In an interview at WFP’s Seoul office Thursday, Abdur Rahim Siddiqui thanked South Korea and noted WFP’s “meaningful partnership” with the country through the Korea International Cooperation Agency (KOICA).
“Sri Lanka has been the recipient of considerable investment from Korea, with US$81 million provided in 2022-2023 to date,” Siddiqui said. “WFP, too, has engaged in a meaningful partnership with Korea since 2019, and has received US$11 million, through KOICA, towards its programs to enhance smallholder farmers’ resilience to climate change.
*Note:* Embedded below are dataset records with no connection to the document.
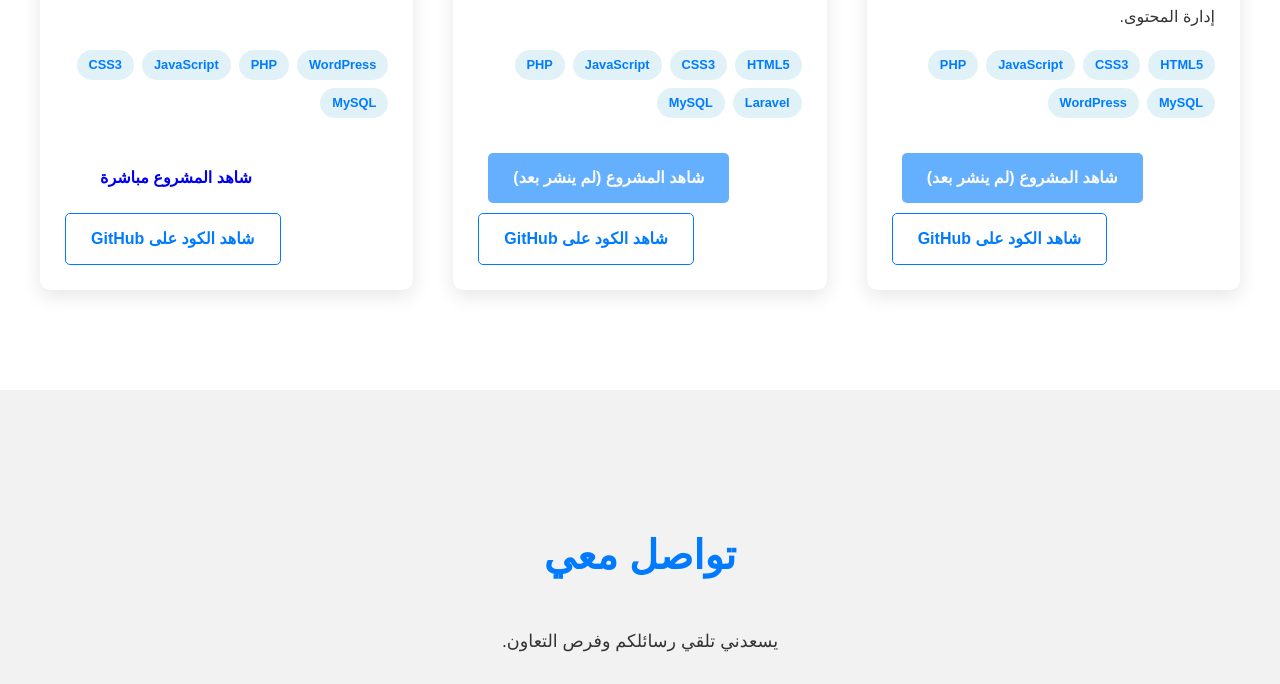
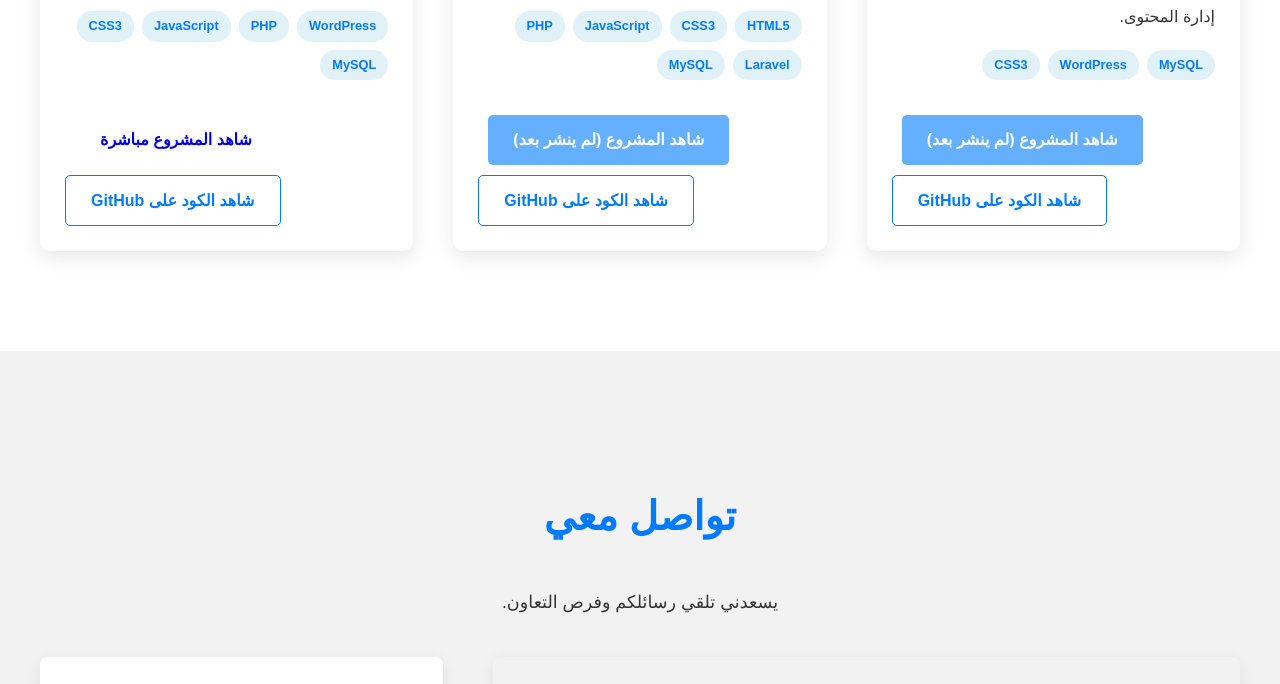
Before and after one commit to AHMED-202004/AHMED-202004.github.io, a plain HTML site: page index.html in a window 1280 px wide. Shown: the part 2441-3125 px from the top of the page. Drawn offline with Linux system fonts and the light colour scheme.

Commit message:
Update index.html

```diff
--- a/index.html
+++ b/index.html
@@ -87,12 +87,13 @@
                         <h3>قناة إخبارية (News Channel)</h3>
                         <p>مشروع إخباري رقمي يهدف إلى توفير منصة إعلامية قوية ومؤثرة لتقديم تغطية شاملة للأوضاع الإنسانية الراهنة في غزة. تم تطويره باستخدام WordPress مع تخصيصات HTML وCSS وJavaScript، مما يضمن تصميمًا جذابًا ومرونة في إدارة المحتوى.</p>
                         <div class="project-tech">
-                            <span>HTML5</span>
-                            <span>CSS3</span>
-                            <span>JavaScript</span>
-                            <span>PHP</span>
+
+
+
+
                             <span>MySQL</span>
                             <span>WordPress</span>
+                             <span>CSS3</span>
                         </div>
                         <div class="project-buttons">
                             <a href="#" class="btn btn-project disabled" aria-disabled="true">شاهد المشروع (لم ينشر بعد)</a>
```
This support has been instrumental in promoting self-reliance among climate-vulnerable farming communities while shielding them from the full effects of the country’s economic crisis.”
Siddiqui said nearly 3 in 10 households were noted as food insecure at the height of Sri Lanka’s economic crisis in 2022. The food crisis has come on the heels of an already vulnerable economy in light of the COVID-19 pandemic. Global food and energy price increases also led to inflation in Sri Lanka, Siddiqui added.
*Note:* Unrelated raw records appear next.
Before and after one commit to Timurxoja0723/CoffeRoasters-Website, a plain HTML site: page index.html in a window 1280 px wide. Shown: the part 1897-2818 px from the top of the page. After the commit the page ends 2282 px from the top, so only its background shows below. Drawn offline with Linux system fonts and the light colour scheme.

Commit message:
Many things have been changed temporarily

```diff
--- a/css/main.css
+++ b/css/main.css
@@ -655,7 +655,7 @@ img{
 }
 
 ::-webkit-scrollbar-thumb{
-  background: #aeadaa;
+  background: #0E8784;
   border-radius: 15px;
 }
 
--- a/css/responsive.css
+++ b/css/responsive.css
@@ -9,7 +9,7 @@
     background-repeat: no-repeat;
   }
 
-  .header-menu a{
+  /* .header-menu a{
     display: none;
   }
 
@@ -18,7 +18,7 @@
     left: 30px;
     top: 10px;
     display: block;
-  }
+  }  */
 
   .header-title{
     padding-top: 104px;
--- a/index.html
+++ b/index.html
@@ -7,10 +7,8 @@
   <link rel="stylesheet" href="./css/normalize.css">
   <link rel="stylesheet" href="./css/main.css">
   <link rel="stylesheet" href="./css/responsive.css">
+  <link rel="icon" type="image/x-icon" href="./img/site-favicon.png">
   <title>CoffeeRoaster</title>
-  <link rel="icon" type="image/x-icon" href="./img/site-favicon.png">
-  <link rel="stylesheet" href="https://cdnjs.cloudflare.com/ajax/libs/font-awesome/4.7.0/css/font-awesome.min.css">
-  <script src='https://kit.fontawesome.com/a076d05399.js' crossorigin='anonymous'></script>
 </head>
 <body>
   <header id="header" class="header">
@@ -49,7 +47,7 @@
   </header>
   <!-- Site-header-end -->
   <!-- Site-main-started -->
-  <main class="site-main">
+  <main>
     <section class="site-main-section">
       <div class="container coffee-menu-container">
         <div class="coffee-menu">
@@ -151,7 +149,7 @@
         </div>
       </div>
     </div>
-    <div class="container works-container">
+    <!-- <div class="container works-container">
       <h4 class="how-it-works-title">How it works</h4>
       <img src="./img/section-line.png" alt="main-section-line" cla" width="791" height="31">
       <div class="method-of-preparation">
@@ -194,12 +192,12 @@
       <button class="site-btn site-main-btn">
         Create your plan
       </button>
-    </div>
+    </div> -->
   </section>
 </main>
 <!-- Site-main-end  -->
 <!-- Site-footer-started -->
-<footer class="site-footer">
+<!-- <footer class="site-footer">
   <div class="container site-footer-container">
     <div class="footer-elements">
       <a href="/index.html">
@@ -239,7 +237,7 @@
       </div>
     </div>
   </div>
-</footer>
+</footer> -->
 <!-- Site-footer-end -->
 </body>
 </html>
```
He also said significant increases in food and fuel prices over the past year are forcing more than half of Sri Lankan households to adopt negative coping strategies, such as buying cheaper food to deal with reduced incomes.
“The support of partners like Korea is crucial to Sri Lanka’s recovery,” Siddiqui said. “By providing humanitarian actors with adequate resources, Korea can be instrumental in building sustainable solutions, strengthen food systems and help lift people out of the vicious cycle of poverty, food insecurity and malnutrition.”
Siddiqui was in South Korea to sign an agreement with the Korea Financial Industry Foundation, which will contribute 1 billion won (US$754,600) over the next 30 months to the WFP Sri Lanka Home Grown School Feeding project.
“Through this, WFP supports school meal caterers to grow, produce and rear poultry for eggs in their own home gardens,” Siddiqui said. “This helps caterers overcome the challenge of rising food prices, while ensuring that children receive fresh, nutritious and diverse meals in school.”
The project began in March 2020 in two vulnerable regions, Monaragala in southern Sri Lanka and Matale in central Sri Lanka. It has since expanded to six other districts.
Source – Yonhap